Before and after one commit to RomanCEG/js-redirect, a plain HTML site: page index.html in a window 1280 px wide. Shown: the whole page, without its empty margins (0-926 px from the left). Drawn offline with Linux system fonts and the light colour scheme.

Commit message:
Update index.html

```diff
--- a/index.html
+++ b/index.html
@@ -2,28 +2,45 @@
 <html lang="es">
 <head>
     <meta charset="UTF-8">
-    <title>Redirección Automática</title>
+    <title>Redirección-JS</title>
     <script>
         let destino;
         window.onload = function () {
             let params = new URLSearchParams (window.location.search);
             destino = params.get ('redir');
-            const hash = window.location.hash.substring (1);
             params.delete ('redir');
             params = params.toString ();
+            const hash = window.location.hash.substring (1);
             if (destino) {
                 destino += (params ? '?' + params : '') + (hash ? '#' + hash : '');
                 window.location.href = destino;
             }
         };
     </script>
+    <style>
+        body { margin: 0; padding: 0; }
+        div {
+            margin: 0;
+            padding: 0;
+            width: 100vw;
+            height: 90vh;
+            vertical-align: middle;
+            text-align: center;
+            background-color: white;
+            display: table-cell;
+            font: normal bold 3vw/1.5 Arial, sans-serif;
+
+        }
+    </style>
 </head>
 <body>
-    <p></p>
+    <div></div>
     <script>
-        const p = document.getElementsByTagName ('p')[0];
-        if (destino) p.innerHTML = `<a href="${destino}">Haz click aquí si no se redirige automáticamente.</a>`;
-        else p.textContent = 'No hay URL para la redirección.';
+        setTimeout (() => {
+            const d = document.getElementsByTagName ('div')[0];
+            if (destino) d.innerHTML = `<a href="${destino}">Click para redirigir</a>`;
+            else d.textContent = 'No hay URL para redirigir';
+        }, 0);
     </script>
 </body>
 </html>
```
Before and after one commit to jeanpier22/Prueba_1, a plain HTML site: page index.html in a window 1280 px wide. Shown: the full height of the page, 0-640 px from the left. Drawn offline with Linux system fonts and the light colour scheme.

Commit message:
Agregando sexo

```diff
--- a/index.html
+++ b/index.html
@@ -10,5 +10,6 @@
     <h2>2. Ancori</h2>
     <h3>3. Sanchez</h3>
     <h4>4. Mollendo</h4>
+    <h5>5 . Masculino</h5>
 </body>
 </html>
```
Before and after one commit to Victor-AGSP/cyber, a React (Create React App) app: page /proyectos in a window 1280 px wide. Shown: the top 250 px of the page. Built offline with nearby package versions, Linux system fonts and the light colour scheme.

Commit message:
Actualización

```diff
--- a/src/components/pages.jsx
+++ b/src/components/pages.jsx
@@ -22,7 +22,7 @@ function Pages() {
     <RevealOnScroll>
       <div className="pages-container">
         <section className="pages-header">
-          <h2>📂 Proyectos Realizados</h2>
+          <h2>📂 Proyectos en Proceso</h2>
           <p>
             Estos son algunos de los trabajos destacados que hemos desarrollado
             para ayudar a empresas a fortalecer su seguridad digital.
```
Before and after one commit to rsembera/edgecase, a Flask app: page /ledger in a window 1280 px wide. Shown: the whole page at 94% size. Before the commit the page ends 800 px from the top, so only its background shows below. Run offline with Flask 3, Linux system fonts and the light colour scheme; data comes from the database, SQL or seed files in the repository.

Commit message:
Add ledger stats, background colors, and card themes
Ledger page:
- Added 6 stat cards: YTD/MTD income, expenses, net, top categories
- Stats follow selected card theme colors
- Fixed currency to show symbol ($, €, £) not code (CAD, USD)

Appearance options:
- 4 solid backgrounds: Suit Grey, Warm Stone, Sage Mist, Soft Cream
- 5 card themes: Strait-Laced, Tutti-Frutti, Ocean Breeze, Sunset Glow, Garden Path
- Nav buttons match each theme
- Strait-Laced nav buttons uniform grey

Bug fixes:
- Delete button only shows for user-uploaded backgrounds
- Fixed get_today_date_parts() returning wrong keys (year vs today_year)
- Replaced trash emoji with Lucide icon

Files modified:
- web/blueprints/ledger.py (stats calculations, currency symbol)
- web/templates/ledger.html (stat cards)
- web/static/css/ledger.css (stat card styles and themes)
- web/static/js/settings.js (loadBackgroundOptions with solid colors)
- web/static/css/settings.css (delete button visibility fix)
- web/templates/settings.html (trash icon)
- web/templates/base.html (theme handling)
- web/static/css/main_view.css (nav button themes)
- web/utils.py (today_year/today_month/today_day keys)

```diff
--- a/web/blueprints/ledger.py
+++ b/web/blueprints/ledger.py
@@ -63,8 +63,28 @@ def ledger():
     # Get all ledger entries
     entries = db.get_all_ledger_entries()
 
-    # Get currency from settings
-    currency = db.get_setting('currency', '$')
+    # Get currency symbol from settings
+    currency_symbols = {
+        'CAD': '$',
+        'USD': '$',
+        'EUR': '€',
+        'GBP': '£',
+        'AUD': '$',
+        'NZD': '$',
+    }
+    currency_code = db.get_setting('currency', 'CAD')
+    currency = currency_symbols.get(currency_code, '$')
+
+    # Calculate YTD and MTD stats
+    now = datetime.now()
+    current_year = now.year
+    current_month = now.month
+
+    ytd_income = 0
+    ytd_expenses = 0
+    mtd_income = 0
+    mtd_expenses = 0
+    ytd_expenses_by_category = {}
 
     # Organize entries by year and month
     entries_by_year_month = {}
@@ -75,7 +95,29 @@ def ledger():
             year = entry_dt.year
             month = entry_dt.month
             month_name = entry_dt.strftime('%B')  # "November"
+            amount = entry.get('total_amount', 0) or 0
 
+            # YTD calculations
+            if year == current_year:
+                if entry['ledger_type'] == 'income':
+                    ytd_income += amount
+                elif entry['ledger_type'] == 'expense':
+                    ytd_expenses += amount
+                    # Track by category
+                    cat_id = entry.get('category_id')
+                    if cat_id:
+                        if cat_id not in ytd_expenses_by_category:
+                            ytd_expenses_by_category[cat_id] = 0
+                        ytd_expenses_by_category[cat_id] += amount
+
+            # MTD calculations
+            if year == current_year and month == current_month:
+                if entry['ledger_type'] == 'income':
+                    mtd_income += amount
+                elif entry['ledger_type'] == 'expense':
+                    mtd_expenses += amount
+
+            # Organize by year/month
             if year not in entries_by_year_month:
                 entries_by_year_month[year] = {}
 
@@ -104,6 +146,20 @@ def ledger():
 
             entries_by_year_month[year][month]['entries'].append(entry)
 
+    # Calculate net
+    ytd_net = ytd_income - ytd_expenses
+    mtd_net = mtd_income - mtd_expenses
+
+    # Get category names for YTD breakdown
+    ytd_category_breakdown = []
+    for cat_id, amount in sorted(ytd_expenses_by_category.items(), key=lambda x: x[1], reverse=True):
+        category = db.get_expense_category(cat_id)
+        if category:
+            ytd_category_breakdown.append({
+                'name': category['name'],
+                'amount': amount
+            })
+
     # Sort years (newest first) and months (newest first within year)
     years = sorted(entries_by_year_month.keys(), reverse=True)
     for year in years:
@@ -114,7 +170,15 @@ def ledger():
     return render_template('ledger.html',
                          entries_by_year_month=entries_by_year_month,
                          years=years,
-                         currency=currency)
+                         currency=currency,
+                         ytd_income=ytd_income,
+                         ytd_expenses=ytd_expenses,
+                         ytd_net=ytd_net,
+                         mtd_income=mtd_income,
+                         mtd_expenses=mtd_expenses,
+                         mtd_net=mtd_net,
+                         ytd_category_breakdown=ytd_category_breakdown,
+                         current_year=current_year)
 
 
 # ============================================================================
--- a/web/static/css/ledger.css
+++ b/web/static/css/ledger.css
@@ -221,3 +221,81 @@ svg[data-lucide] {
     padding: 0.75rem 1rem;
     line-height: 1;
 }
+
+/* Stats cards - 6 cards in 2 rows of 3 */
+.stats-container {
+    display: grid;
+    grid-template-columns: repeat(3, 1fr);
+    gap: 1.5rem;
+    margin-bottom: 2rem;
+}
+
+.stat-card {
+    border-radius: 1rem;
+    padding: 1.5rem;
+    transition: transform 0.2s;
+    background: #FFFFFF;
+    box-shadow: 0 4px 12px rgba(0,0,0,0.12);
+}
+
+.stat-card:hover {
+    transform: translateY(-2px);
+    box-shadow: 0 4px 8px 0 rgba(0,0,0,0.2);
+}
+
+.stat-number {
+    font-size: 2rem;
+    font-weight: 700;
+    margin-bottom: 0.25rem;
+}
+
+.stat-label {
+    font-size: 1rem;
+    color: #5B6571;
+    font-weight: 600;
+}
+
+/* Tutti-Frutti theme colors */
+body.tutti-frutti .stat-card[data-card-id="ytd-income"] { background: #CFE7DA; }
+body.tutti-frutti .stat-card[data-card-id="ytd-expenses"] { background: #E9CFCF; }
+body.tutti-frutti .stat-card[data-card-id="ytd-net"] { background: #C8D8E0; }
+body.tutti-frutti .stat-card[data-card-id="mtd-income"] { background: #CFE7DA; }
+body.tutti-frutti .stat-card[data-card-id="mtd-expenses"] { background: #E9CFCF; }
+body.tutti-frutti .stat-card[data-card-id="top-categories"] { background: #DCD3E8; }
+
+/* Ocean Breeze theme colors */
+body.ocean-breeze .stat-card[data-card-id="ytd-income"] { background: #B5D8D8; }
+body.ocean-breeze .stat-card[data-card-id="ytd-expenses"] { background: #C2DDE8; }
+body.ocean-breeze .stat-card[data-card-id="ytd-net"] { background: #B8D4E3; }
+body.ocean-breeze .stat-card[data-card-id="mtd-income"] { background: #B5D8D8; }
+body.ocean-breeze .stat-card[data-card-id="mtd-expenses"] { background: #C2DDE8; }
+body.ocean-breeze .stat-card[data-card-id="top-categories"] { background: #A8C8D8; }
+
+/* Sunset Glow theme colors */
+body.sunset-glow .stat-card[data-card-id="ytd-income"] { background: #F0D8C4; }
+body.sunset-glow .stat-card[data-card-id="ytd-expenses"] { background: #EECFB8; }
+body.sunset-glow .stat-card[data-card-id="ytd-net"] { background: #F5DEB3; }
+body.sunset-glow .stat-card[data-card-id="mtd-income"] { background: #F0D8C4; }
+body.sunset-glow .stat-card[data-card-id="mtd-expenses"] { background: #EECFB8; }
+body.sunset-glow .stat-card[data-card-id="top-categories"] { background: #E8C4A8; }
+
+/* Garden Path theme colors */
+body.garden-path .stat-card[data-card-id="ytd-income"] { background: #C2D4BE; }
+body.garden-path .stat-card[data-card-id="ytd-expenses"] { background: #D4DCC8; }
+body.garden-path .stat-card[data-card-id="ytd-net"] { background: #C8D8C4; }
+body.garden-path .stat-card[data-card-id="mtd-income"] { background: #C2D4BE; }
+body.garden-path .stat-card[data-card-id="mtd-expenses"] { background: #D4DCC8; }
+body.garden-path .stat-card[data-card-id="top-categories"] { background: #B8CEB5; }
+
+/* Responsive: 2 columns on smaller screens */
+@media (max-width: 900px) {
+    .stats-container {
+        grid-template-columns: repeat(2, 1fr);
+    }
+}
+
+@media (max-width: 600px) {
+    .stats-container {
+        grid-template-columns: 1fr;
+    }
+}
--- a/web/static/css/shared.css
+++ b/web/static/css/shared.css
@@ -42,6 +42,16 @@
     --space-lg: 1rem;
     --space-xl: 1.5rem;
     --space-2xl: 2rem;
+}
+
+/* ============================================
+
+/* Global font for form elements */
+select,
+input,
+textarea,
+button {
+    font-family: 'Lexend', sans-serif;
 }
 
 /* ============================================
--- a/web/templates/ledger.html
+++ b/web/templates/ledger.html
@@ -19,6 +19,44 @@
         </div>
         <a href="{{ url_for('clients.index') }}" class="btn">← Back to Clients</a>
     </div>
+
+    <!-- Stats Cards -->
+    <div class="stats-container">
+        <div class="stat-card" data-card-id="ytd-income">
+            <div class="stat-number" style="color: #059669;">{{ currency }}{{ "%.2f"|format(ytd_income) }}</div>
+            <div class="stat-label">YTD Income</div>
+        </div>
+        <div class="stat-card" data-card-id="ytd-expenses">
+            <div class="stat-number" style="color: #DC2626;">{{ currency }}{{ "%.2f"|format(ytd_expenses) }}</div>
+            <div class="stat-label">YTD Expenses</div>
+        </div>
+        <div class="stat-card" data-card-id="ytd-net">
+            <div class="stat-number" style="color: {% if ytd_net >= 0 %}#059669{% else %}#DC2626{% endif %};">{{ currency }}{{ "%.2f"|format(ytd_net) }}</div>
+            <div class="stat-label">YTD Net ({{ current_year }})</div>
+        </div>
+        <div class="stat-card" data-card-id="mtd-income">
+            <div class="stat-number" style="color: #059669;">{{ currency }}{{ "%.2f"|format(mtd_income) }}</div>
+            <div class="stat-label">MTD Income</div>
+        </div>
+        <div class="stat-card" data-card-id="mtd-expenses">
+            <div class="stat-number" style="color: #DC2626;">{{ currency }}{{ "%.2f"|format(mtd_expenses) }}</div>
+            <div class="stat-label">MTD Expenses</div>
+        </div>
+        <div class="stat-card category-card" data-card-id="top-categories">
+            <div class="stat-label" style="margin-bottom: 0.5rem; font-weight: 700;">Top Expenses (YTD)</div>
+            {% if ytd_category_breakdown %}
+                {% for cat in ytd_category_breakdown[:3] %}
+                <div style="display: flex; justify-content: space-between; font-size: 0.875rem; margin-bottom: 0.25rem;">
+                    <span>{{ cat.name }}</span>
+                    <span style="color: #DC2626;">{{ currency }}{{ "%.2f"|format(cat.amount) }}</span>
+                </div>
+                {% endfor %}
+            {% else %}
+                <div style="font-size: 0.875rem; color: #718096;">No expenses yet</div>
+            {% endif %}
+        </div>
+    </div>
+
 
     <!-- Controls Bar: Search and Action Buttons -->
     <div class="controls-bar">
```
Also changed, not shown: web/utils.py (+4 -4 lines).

+++++

*Task directions*:
In the entries above, identify every line with the word "amount". Copy those lines.

*Output of the task*:
+            amount = entry.get('total_amount', 0) or 0
+                    ytd_income += amount
+                    ytd_expenses += amount
+                        ytd_expenses_by_category[cat_id] += amount
+                    mtd_income += amount
+                    mtd_expenses += amount
+    for cat_id, amount in sorted(ytd_expenses_by_category.items(), key=lambda x: x[1], reverse=True):
+                'amount': amount
+                    <span style="color: #DC2626;">{{ currency }}{{ "%.2f"|format(cat.amount) }}</span>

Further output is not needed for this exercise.